Three-C submitted their estimate to the at-fault party’s insurer and, after four supplemental attempts to attain the full and proper compensation, proceeded, at the direction of their customer, with the recommended and proper repair.
The final cost of the authorized repair was $5,687.83. Allstate tendered the underpayment of $3,585.43 toward the repair, leaving a difference and deficit of $2,102.40 of which Three-C has incurred and is now seeking recovery on their own behalf.
The lawsuit seeks full payment to Three-C of the difference plus costs, expenses, attorney fees, prejudgment and post-judgment interest.

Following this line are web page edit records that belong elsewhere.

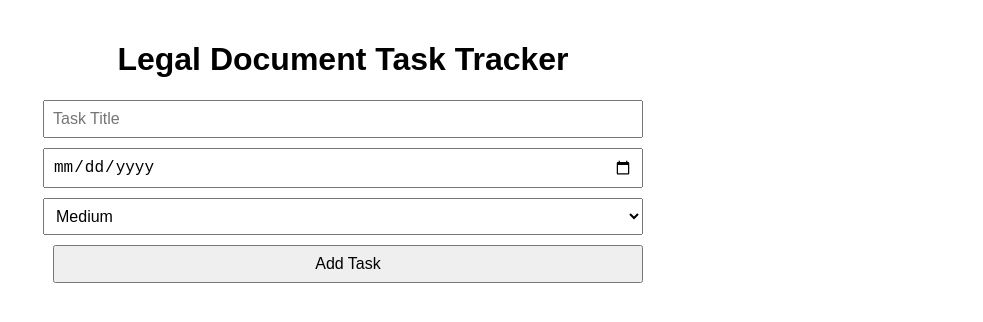
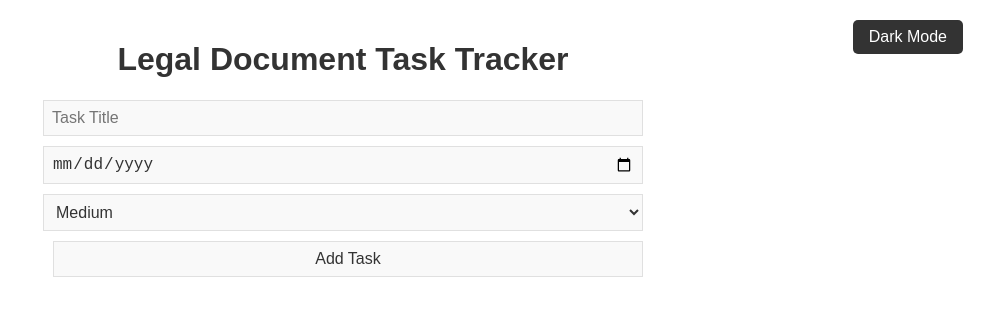
Before and after one commit to JodiSolbrig/my-app, a React (Create React App) app: page / in a window 1280 px wide. Shown: the top 322 px of the page, without its empty margins (297-1280 px from the left). Built offline with nearby package versions, Linux system fonts and the light colour scheme.

Commit message:
Add Darkmode Toggle

```diff
--- a/package.json
+++ b/package.json
@@ -11,11 +11,13 @@
     "@types/node": "^16.18.126",
     "@types/react": "^19.1.13",
     "@types/react-dom": "^19.1.9",
+    "@types/styled-components": "^5.1.34",
     "@types/uuid": "^10.0.0",
     "framer-motion": "^12.23.12",
     "react": "^19.1.1",
     "react-dom": "^19.1.1",
     "react-scripts": "5.0.1",
+    "styled-components": "^6.1.19",
     "typescript": "^4.9.5",
     "uuid": "^13.0.0",
     "web-vitals": "^2.1.4"
--- a/src/App.css
+++ b/src/App.css
@@ -3,6 +3,23 @@
   margin: 0 auto;
   padding: 20px;
   font-family: Arial, sans-serif;
+  background: var(--background);
+  color: var(--text);
+  min-height: 100vh;
+}
+
+:root {
+  --background: #fff;
+  --text: #333;
+  --card: #f9f9f9;
+  --shadow: rgba(0,0,0,0.1);
+}
+
+[data-theme="dark"] {
+  --background: #333;
+  --text: #fff;
+  --card: #444;
+  --shadow: rgba(255,255,255,0.1);
 }
 
 h1 {
@@ -19,6 +36,9 @@ h1 {
 input, select, button {
   padding: 8px;
   font-size: 16px;
+  background: var(--card);
+  color: var(--text);
+  border: 1px solid var(--shadow);
 }
 
 ul {
@@ -33,7 +53,8 @@ li {
   padding: 10px;
   margin-bottom: 10px;
   border-radius: 5px;
-  box-shadow: 0 2px 4px rgba(0,0,0,0.1);
+  box-shadow: 0 2px 4px var(--shadow);
+  background: var(--card);
 }
 
 .priority-low { background-color: #d4edda; }
--- a/src/App.tsx
+++ b/src/App.tsx
@@ -1,6 +1,7 @@
 import React, { useState, useEffect } from 'react';
 import { v4 as uuidv4 } from 'uuid';
 import { motion, AnimatePresence } from 'framer-motion';
+import styled, { ThemeProvider } from 'styled-components';
 import './App.css';
 
 interface Task {
@@ -10,21 +11,55 @@ interface Task {
   priority: 'Low' | 'Medium' | 'High';
 }
 
+const lightTheme = {
+  background: '#fff',
+  text: '#333',
+  card: '#f9f9f9',
+  shadow: 'rgba(0,0,0,0.1)',
+};
+
+const darkTheme = {
+  background: '#333',
+  text: '#fff',
+  card: '#444',
+  shadow: 'rgba(255,255,255,0.1)',
+};
+
+const ThemeToggle = styled.button`
+  position: absolute;
+  top: 20px;
+  right: 20px;
+  padding: 8px 16px;
+  background: ${({ theme }) => theme.text};
+  color: ${({ theme }) => theme.background};
+  border: none;
+  border-radius: 5px;
+  cursor: pointer;
+`;
+
 const App: React.FC = () => {
   const [tasks, setTasks] = useState<Task[]>([]);
   const [title, setTitle] = useState('');
   const [dueDate, setDueDate] = useState('');
   const [priority, setPriority] = useState<'Low' | 'Medium' | 'High'>('Medium');
   const [editingId, setEditingId] = useState<string | null>(null);
+  const [theme, setTheme] = useState('light');
 
   useEffect(() => {
     const storedTasks = localStorage.getItem('tasks');
     if (storedTasks) setTasks(JSON.parse(storedTasks));
+    const savedTheme = localStorage.getItem('theme') || 'light';
+    setTheme(savedTheme);
   }, []);
 
   useEffect(() => {
     localStorage.setItem('tasks', JSON.stringify(tasks));
-  }, [tasks]);
+    localStorage.setItem('theme', theme);
+  }, [tasks, theme]);
+
+  const toggleTheme = () => {
+    setTheme(theme === 'light' ? 'dark' : 'light');
+  };
 
   const addOrUpdateTask = () => {
     if (!title || !dueDate) return;
@@ -51,7 +86,11 @@ const App: React.FC = () => {
   };
 
   return (
-    <div className="app">
+    <ThemeProvider theme={theme === 'light' ? lightTheme : darkTheme}>
+      <div className="app" data-theme={theme}>
+        <ThemeToggle onClick={toggleTheme}>
+          {theme === 'light' ? 'Dark Mode' : 'Light Mode'}
+        </ThemeToggle>
         <h1>Legal Document Task Tracker</h1>
         <div className="form">
           <input type="text" placeholder="Task Title" value={title} onChange={e => setTitle(e.target.value)} />
@@ -66,7 +105,13 @@ const App: React.FC = () => {
         <ul>
           <AnimatePresence>
             {tasks.map(task => (
-            <motion.li key={task.id} initial={{ opacity: 0 }} animate={{ opacity: 1 }} exit={{ opacity: 0 }} className={`priority-${task.priority.toLowerCase()}`}>
+              <motion.li
+                key={task.id}
+                initial={{ opacity: 0 }}
+                animate={{ opacity: 1 }}
+                exit={{ opacity: 0 }}
+                className={`priority-${task.priority.toLowerCase()}`}
+              >
                 <span>{task.title} - Due: {task.dueDate} - Priority: {task.priority}</span>
                 <button onClick={() => editTask(task)}>Edit</button>
                 <button onClick={() => deleteTask(task.id)}>Delete</button>
@@ -75,6 +120,7 @@ const App: React.FC = () => {
           </AnimatePresence>
         </ul>
       </div>
+    </ThemeProvider>
   );
 };
 
```
Also changed, not shown: src/styled.d.ts (added, +10 -0 lines), 1 other file (tests, documents, lock files or other folders). Lines whose indentation alone changed are shown as unchanged.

“Up to now, many repairers have found that to properly meet their customer’s needs and expectations, it is necessary to make a proper and thorough repair and take an Assignment of Proceeds and, through ensuing litigation, seek recovery against their customer’s own insurers by an assignment contract clause and a Power of Attorney signed by the customer,” said Bob Juniper, second-generation president and owner of Three-C. “This matter involves a third-party claimant seeking recompense for the insurer’s denials and underpayments directly from the at-fault party. This process exposes the insurer’s poor behavior to their policyholder and places the at-fault party in a position of vulnerability and exposes them to liabilities – liabilities they expected their own insurer to shield them from. Their failure to shield their policyholder may place the insurer in a position of potential breach of contract and other potential legal liabilities. Our hope is this exposure will cause a positive change in insurer behaviors, regardless if a first- or third-party claim.”